◆ What is required: Once the pictures are set aside, reproduce all of the records exactly.

Excerpts from a dataset
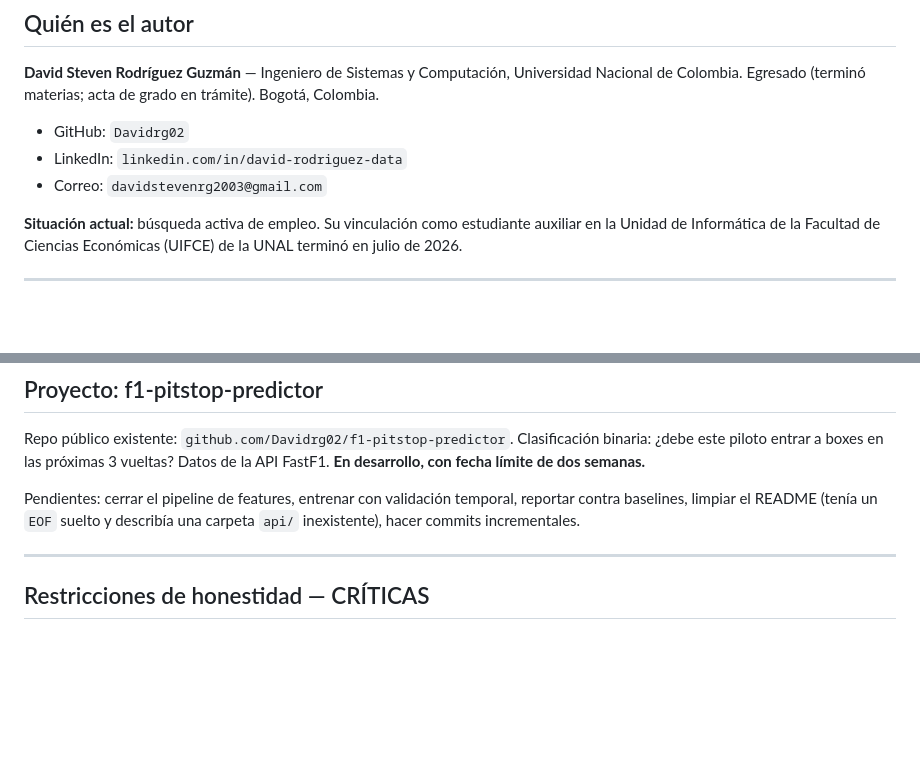
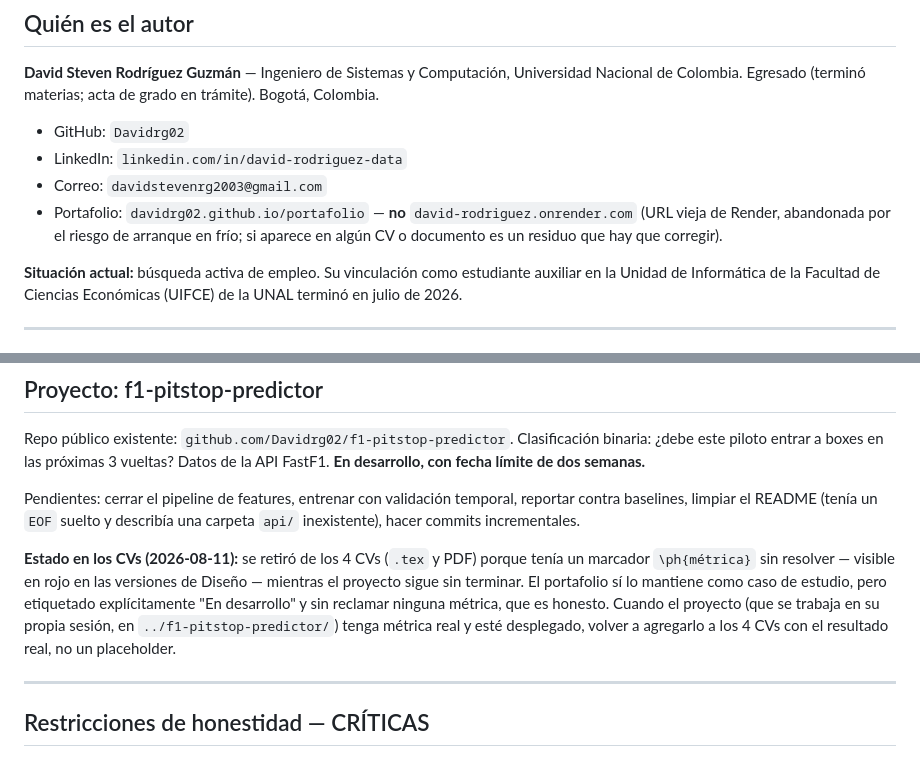
Before and after one commit to Davidrg02/portafolio, a Markdown page: CLAUDE.md, 2 parts joined by grey strips. GitHub-like rendering; blank space fills up the shorter version.

Commit message:
docs: record canonical portfolio URL and F1 CV-exclusion status

```diff
--- a/CLAUDE.md
+++ b/CLAUDE.md
@@ -14,6 +14,9 @@ Bogotá, Colombia.
 - GitHub: `Davidrg02`
 - LinkedIn: `linkedin.com/in/david-rodriguez-data`
 - Correo: `davidstevenrg2003@gmail.com`
+- Portafolio: `davidrg02.github.io/portafolio` — **no** `david-rodriguez.onrender.com`
+  (URL vieja de Render, abandonada por el riesgo de arranque en frío; si aparece en
+  algún CV o documento es un residuo que hay que corregir).
 
 **Situación actual:** búsqueda activa de empleo. Su vinculación como estudiante auxiliar
 en la Unidad de Informática de la Facultad de Ciencias Económicas (UIFCE) de la UNAL
@@ -148,6 +151,15 @@ Pendientes: cerrar el pipeline de features, entrenar con validación temporal,
 reportar contra baselines, limpiar el README (tenía un `EOF` suelto y describía
 una carpeta `api/` inexistente), hacer commits incrementales.
 
+**Estado en los CVs (2026-08-11):** se retiró de los 4 CVs (`.tex` y PDF) porque
+tenía un marcador `\ph{métrica}` sin resolver — visible en rojo en las versiones
+de Diseño — mientras el proyecto sigue sin terminar. El portafolio sí lo mantiene
+como caso de estudio, pero etiquetado explícitamente "En desarrollo" y sin
+reclamar ninguna métrica, que es honesto. Cuando el proyecto (que se trabaja en su
+propia sesión, en `../f1-pitstop-predictor/`) tenga métrica real y esté
+desplegado, volver a agregarlo a los 4 CVs con el resultado real, no un
+placeholder.
+
 ---
 
 ## Restricciones de honestidad — CRÍTICAS
```
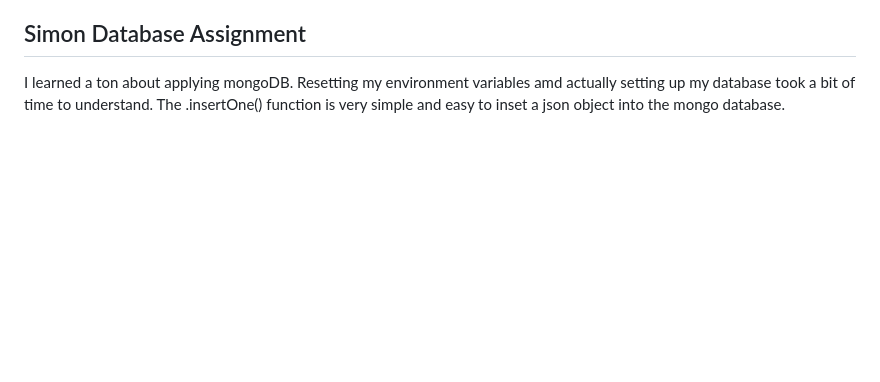
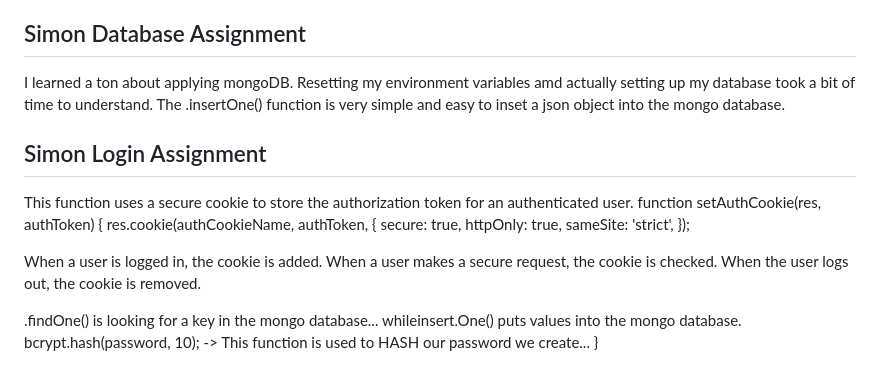
Before and after one commit to haileye4/startup, a Markdown page: README.md, the part around the change. Drawn GitHub-style; blank space fills up the shorter version.

Commit message:
Learned Simon Login

```diff
--- a/README.md
+++ b/README.md
@@ -61,3 +61,18 @@ When I applied this to my startup, it was super cool to see how i could run node
 ## Simon Database Assignment
 I learned a ton about applying mongoDB. Resetting my environment variables amd actually setting up my database took a bit of time to understand.
 The .insertOne() function is very simple and easy to inset a json object into the mongo database.
+
+## Simon Login Assignment
+This function  uses a secure cookie to store the authorization token for an authenticated user.
+function setAuthCookie(res, authToken) {
+  res.cookie(authCookieName, authToken, {
+    secure: true,
+    httpOnly: true,
+    sameSite: 'strict',
+  });
+
+  When a user is logged in, the cookie is added. When a user makes a secure request, the cookie is checked. When the user logs out, the cookie is removed.
+
+  .findOne() is looking for a key in the mongo database... whileinsert.One() puts values into the mongo database.
+  bcrypt.hash(password, 10); -> This function is used to HASH our password we create...
+}
```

◆ Result of the task:
Before and after one commit to Davidrg02/portafolio, a Markdown page: CLAUDE.md, 2 parts joined by grey strips. GitHub-like rendering; blank space fills up the shorter version.

Commit message:
docs: record canonical portfolio URL and F1 CV-exclusion status

```diff
--- a/CLAUDE.md
+++ b/CLAUDE.md
@@ -14,6 +14,9 @@ Bogotá, Colombia.
 - GitHub: `Davidrg02`
 - LinkedIn: `linkedin.com/in/david-rodriguez-data`
 - Correo: `davidstevenrg2003@gmail.com`
+- Portafolio: `davidrg02.github.io/portafolio` — **no** `david-rodriguez.onrender.com`
+  (URL vieja de Render, abandonada por el riesgo de arranque en frío; si aparece en
+  algún CV o documento es un residuo que hay que corregir).
 
 **Situación actual:** búsqueda activa de empleo. Su vinculación como estudiante auxiliar
 en la Unidad de Informática de la Facultad de Ciencias Económicas (UIFCE) de la UNAL
@@ -148,6 +151,15 @@ Pendientes: cerrar el pipeline de features, entrenar con validación temporal,
 reportar contra baselines, limpiar el README (tenía un `EOF` suelto y describía
 una carpeta `api/` inexistente), hacer commits incrementales.
 
+**Estado en los CVs (2026-08-11):** se retiró de los 4 CVs (`.tex` y PDF) porque
+tenía un marcador `\ph{métrica}` sin resolver — visible en rojo en las versiones
+de Diseño — mientras el proyecto sigue sin terminar. El portafolio sí lo mantiene
+como caso de estudio, pero etiquetado explícitamente "En desarrollo" y sin
+reclamar ninguna métrica, que es honesto. Cuando el proyecto (que se trabaja en su
+propia sesión, en `../f1-pitstop-predictor/`) tenga métrica real y esté
+desplegado, volver a agregarlo a los 4 CVs con el resultado real, no un
+placeholder.
+
 ---
 
 ## Restricciones de honestidad — CRÍTICAS
```
Before and after one commit to haileye4/startup, a Markdown page: README.md, the part around the change. Drawn GitHub-style; blank space fills up the shorter version.

Commit message:
Learned Simon Login

```diff
--- a/README.md
+++ b/README.md
@@ -61,3 +61,18 @@ When I applied this to my startup, it was super cool to see how i could run node
 ## Simon Database Assignment
 I learned a ton about applying mongoDB. Resetting my environment variables amd actually setting up my database took a bit of time to understand.
 The .insertOne() function is very simple and easy to inset a json object into the mongo database.
+
+## Simon Login Assignment
+This function  uses a secure cookie to store the authorization token for an authenticated user.
+function setAuthCookie(res, authToken) {
+  res.cookie(authCookieName, authToken, {
+    secure: true,
+    httpOnly: true,
+    sameSite: 'strict',
+  });
+
+  When a user is logged in, the cookie is added. When a user makes a secure request, the cookie is checked. When the user logs out, the cookie is removed.
+
+  .findOne() is looking for a key in the mongo database... whileinsert.One() puts values into the mongo database.
+  bcrypt.hash(password, 10); -> This function is used to HASH our password we create...
+}
```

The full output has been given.